● TASK BRIEF: Copy the records below exactly, leaving out every picture.

BEGIN GIVEN DATA

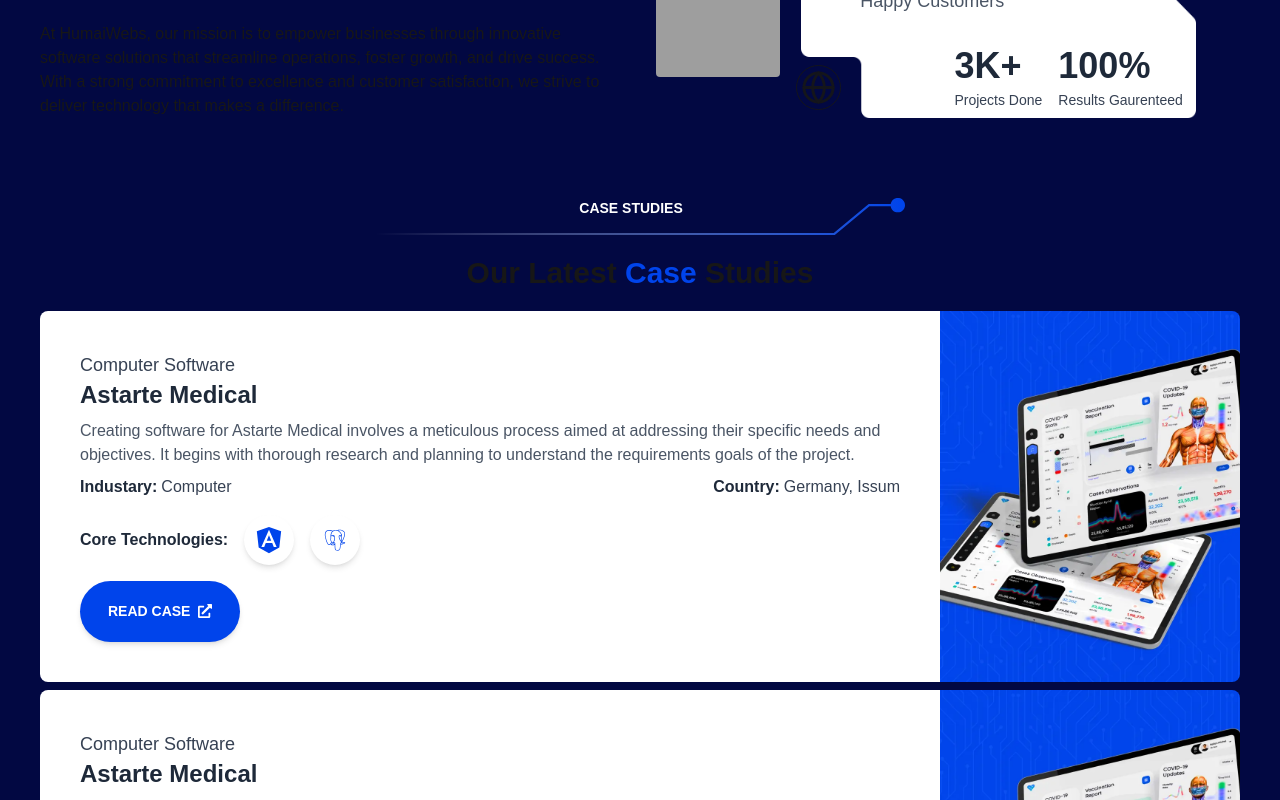
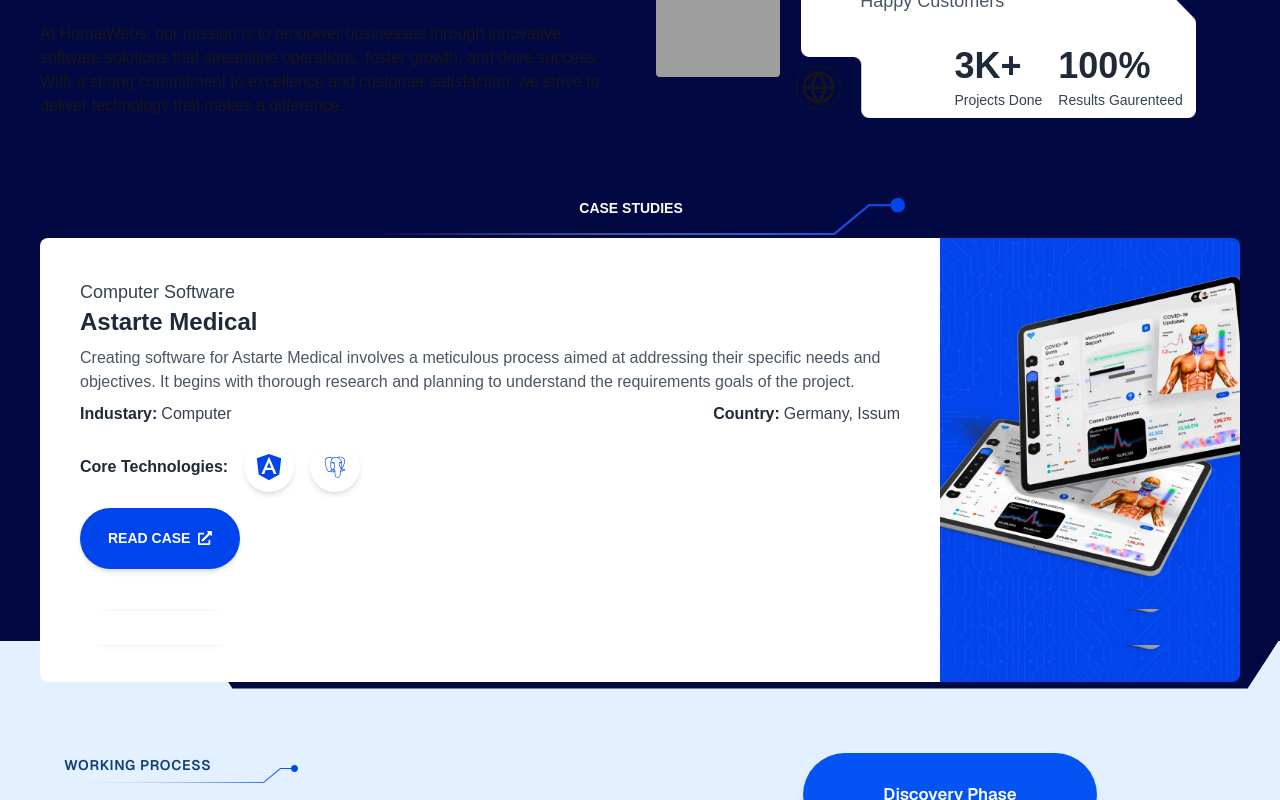
Before and after one commit to HumaiWebs/humai, a Next.js app: page / in a window 1280 px wide. Shown: the part 2000-2800 px from the top of the page. Built offline with nearby package versions, Linux system fonts and the light colour scheme; grey boxes are pictures that could not be loaded.

Commit message:
fix: add dynamic styling and scrolling behavior to CaseStudies component

```diff
--- a/app/components/case-studies.tsx
+++ b/app/components/case-studies.tsx
@@ -12,6 +12,7 @@
     country: "Germany, Issum",
     technologies: [FaAngular, DiPostgresql],
     id: "1",
+    style: {},
   },
   {
     title: "Astarte Medical",
@@ -21,6 +22,7 @@
     country: "Germany, Issum",
     technologies: [FaAngular, DiPostgresql],
     id: "2",
+    style: {},
   },
   {
     title: "Astarte Medical",
@@ -30,27 +32,88 @@
     country: "Germany, Issum",
     technologies: [FaAngular, DiPostgresql],
     id: "3",
+    style: {},
   },
 ];
 export default function CaseStudies() {
-  const [latestTouchingTop, setLatestTouchingTop] = useState();
+  const [latestTouchingTop, setLatestTouchingTop] = useState<string | null>(
+    null
+  );
+
+  const [items, setItems] = useState(caseStudies);
 
   useEffect(() => {
-    // console.log("CSs: ", caseStudies);
-    if (typeof window !== "undefined") {
-      document.addEventListener("scroll", (e) => {
+    if (typeof window === "undefined") return;
+
+    const handleScroll = () => {
       for (const _case of caseStudies) {
         const caseItem = document.getElementById(_case.id);
         const rect = caseItem?.getBoundingClientRect();
+
         if (rect?.top && rect?.top <= 0) {
-            console.log(_case.id, " has scrolled to or above the top");
+          setItems((prev) => {
+            return prev.map((pi) => {
+              const nextId = (Number(_case.id) + 1).toString();
+
+              if (pi.id === _case.id) {
+                pi.style = {
+                  position: "sticky",
+                  top: "10px",
+                  zIndex: Number(_case.id) * 2 * 10,
+                };
+              }
+
+              if (pi.id === nextId) {
+                const element = document.getElementById(nextId);
+                if (element) {
+                  const marginTop = Math.min(
+                    rect.top * -1,
+                    window.innerHeight - 10
+                  );
+                  element.style.marginTop = `-${marginTop}px`;
+                  pi.style = {
+                    ...pi.style,
+                    top: `-${marginTop}px`,
+                    position: "sticky",
+                    zIndex: Number(pi.id) + 100,
+                  };
                 }
               }
+              return pi;
+            });
           });
         }
+        // else if (rect?.top && rect?.top > 0) {
+        //   setItems((prev) => {
+        //     return prev.map((pi) => {
+        //       if (pi.id === _case.id) {
+        //         pi.style = {};
+        //       }
+
+        //       const prevId = (Number(_case.id) - 1).toString();
+        //       if (pi.id === prevId) {
+        //         const element = document.getElementById(prevId);
+        //         if (element) {
+        //           element.style.marginTop = `0px`;
+        //           pi.style = {};
+        //         }
+        //       }
+        //       return pi;
+        //     });
+        //   });
+        // }
+      }
+    };
+
+    document.addEventListener("scroll", handleScroll);
+
+    // Cleanup listener on unmount
+    return () => {
+      document.removeEventListener("scroll", handleScroll);
+    };
   }, []);
   return (
-    <section className="bg-tc-dark px-[2.5%] lg:px-0 py-8">
+    <section className="bg-tc-dark z-[100000] px-[2.5%] lg:px-0 py-8">
       <h2 className="uppercase text-white bg-center pr-[18px] text-[14px] pb-[15px] text-center text-lg bg-[url(/images/text-underline.svg)] bg-no-repeat bg-contain font-semibold">
         case studies
       </h2>
@@ -63,7 +126,8 @@
             <div
               key={caseStudy.id}
               id={caseStudy.id}
-              className={`z-[${(index + 1) * 10}]`}
+              className={`z-[${(index + 1) * 100}]`}
+              style={{ ...caseStudy.style }}
             >
               <CaseStudyCard
                 category="Computer Software"
```
Lines whose indentation alone changed are shown as unchanged.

END GIVEN DATA

● RESULT OF THIS TASK:
Before and after one commit to HumaiWebs/humai, a Next.js app: page / in a window 1280 px wide. Shown: the part 2000-2800 px from the top of the page. Built offline with nearby package versions, Linux system fonts and the light colour scheme; grey boxes are pictures that could not be loaded.

Commit message:
fix: add dynamic styling and scrolling behavior to CaseStudies component

```diff
--- a/app/components/case-studies.tsx
+++ b/app/components/case-studies.tsx
@@ -12,6 +12,7 @@
     country: "Germany, Issum",
     technologies: [FaAngular, DiPostgresql],
     id: "1",
+    style: {},
   },
   {
     title: "Astarte Medical",
@@ -21,6 +22,7 @@
     country: "Germany, Issum",
     technologies: [FaAngular, DiPostgresql],
     id: "2",
+    style: {},
   },
   {
     title: "Astarte Medical",
@@ -30,27 +32,88 @@
     country: "Germany, Issum",
     technologies: [FaAngular, DiPostgresql],
     id: "3",
+    style: {},
   },
 ];
 export default function CaseStudies() {
-  const [latestTouchingTop, setLatestTouchingTop] = useState();
+  const [latestTouchingTop, setLatestTouchingTop] = useState<string | null>(
+    null
+  );
+
+  const [items, setItems] = useState(caseStudies);
 
   useEffect(() => {
-    // console.log("CSs: ", caseStudies);
-    if (typeof window !== "undefined") {
-      document.addEventListener("scroll", (e) => {
+    if (typeof window === "undefined") return;
+
+    const handleScroll = () => {
       for (const _case of caseStudies) {
         const caseItem = document.getElementById(_case.id);
         const rect = caseItem?.getBoundingClientRect();
+
         if (rect?.top && rect?.top <= 0) {
-            console.log(_case.id, " has scrolled to or above the top");
+          setItems((prev) => {
+            return prev.map((pi) => {
+              const nextId = (Number(_case.id) + 1).toString();
+
+              if (pi.id === _case.id) {
+                pi.style = {
+                  position: "sticky",
+                  top: "10px",
+                  zIndex: Number(_case.id) * 2 * 10,
+                };
+              }
+
+              if (pi.id === nextId) {
+                const element = document.getElementById(nextId);
+                if (element) {
+                  const marginTop = Math.min(
+                    rect.top * -1,
+                    window.innerHeight - 10
+                  );
+                  element.style.marginTop = `-${marginTop}px`;
+                  pi.style = {
+                    ...pi.style,
+                    top: `-${marginTop}px`,
+                    position: "sticky",
+                    zIndex: Number(pi.id) + 100,
+                  };
                 }
               }
+              return pi;
+            });
           });
         }
+        // else if (rect?.top && rect?.top > 0) {
+        //   setItems((prev) => {
+        //     return prev.map((pi) => {
+        //       if (pi.id === _case.id) {
+        //         pi.style = {};
+        //       }
+
+        //       const prevId = (Number(_case.id) - 1).toString();
+        //       if (pi.id === prevId) {
+        //         const element = document.getElementById(prevId);
+        //         if (element) {
+        //           element.style.marginTop = `0px`;
+        //           pi.style = {};
+        //         }
+        //       }
+        //       return pi;
+        //     });
+        //   });
+        // }
+      }
+    };
+
+    document.addEventListener("scroll", handleScroll);
+
+    // Cleanup listener on unmount
+    return () => {
+      document.removeEventListener("scroll", handleScroll);
+    };
   }, []);
   return (
-    <section className="bg-tc-dark px-[2.5%] lg:px-0 py-8">
+    <section className="bg-tc-dark z-[100000] px-[2.5%] lg:px-0 py-8">
       <h2 className="uppercase text-white bg-center pr-[18px] text-[14px] pb-[15px] text-center text-lg bg-[url(/images/text-underline.svg)] bg-no-repeat bg-contain font-semibold">
         case studies
       </h2>
@@ -63,7 +126,8 @@
             <div
               key={caseStudy.id}
               id={caseStudy.id}
-              className={`z-[${(index + 1) * 10}]`}
+              className={`z-[${(index + 1) * 100}]`}
+              style={{ ...caseStudy.style }}
             >
               <CaseStudyCard
                 category="Computer Software"
```
Lines whose indentation alone changed are shown as unchanged.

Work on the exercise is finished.